Instead he was on his way to Uganda to volunteer his time at a school where many students have lost their parents and where resources like pencils and paper, let alone computer equipment, are hard to come by.

For Schoffman, who graduated from Santa Monica High School in 2011, it was an opportunity to experience firsthand the struggles of the developing world and make a tangible difference in a place where he felt he could have an immediate impact.

“There are no toilets, no showers, and electricity comes and goes,” he said of Kikaaya College and Vocational School. “Being blessed with the education I had growing up in the Santa Monica-Malibu Unified School District, I look back and, with experiences like this, you can’t even relate it.

“Half of the school is orphan students, so they live on the school compound year-round. They have such motivation and drive. They’re just as hard-working as what you’ll find in any other high school.

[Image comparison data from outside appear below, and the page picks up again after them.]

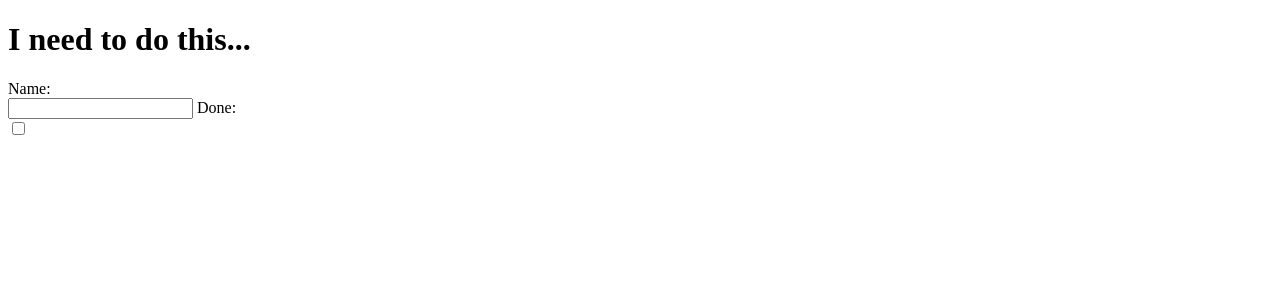
Repository: chrismurray1980/django-todo
Page: http://localhost/add
The author's editor kept a record of every edit. The page is drawn from the files as they stood at one moment, then again after the next edit.
The browser window is 1280 px wide. The pictures show the whole page.
The page is served by the project's application, run on Django 2.2 (manage.py).

Above is the page before.

After the next edit:
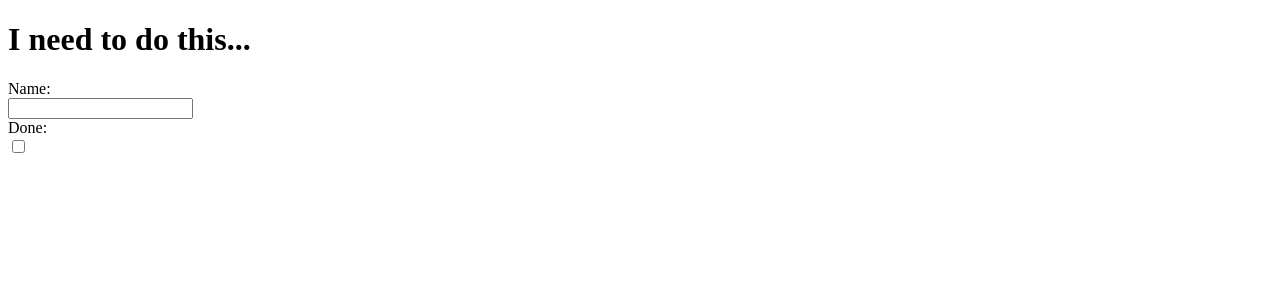
The edit:
--- a/todo/templates/item_form.html
+++ b/todo/templates/item_form.html
@@ -11,7 +11,7 @@
 
     <form method='POST'>
         <label for="id_name">Name:</label><br>
-        <input type="text" id="id_name" name="name"/>
+        <input type="text" id="id_name" name="name"/><br>
         <label for="id_done">Done:</label><br>
         <input type="checkbox" id="id_done" name="done"/><br>
     </form>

But they lack basic, basic, basic scholastic materials. … The level of poverty is unimaginable.”

The experience inspired Schoffman to launch The Nation Foundation, a recently founded nonprofit that aims to support schools in the developing world.

Along with fellow Samohi alumnus and current Santa Monica College student Jesse Vasquez, Schoffman has raised more than $15,000 to improve the learning conditions at the Uganda school where he volunteered for two months in 2014.

The Nation Foundation plans to extend its reach into Tanzania this summer. Schoffman said it’s his goal to bring materials and develop infrastructure at one school in the developing world each year.

Schoffman’s path into the nonprofit world started in college at Interdisciplinary Center Herzliya in Israel, where he studied conflict resolution and counter-terrorism. During a semester exchange program in Turkey, he came across a volunteer database and responded to a posting about an opportunity at Kikaaya. That led to email correspondence with the school’s director, who later met him at the airport in Entebbe.

“You do a lot of reading and study, but you don’t get the hands-on grasp of exactly what you’re studying,” Schoffman said of his college coursework. “It was one thing to understand in the classroom, but it was entirely another to have an experience where I wouldn’t be surrounded by other volunteers or Western technologies or based on an agenda that’s implemented by the West.”

During his time at Kikaaya, Schoffman helped to renovate school facilities and led a computer science class. The students speak and learn in English, he said.

Schoffman also introduced basketball to the school community, gathering materials from Kampala to build a makeshift hoop on campus. He showed them how to run layup lines and taught them the three-man weave.

After his stint in Uganda, Schoffman returned to Santa Monica to form his nonprofit before going back to Israel to finish his undergraduate studies.

And his work, he said, is just beginning.

“It’s literally brick-by-brick,” he said.

For more information about Schoffman’s organization, visit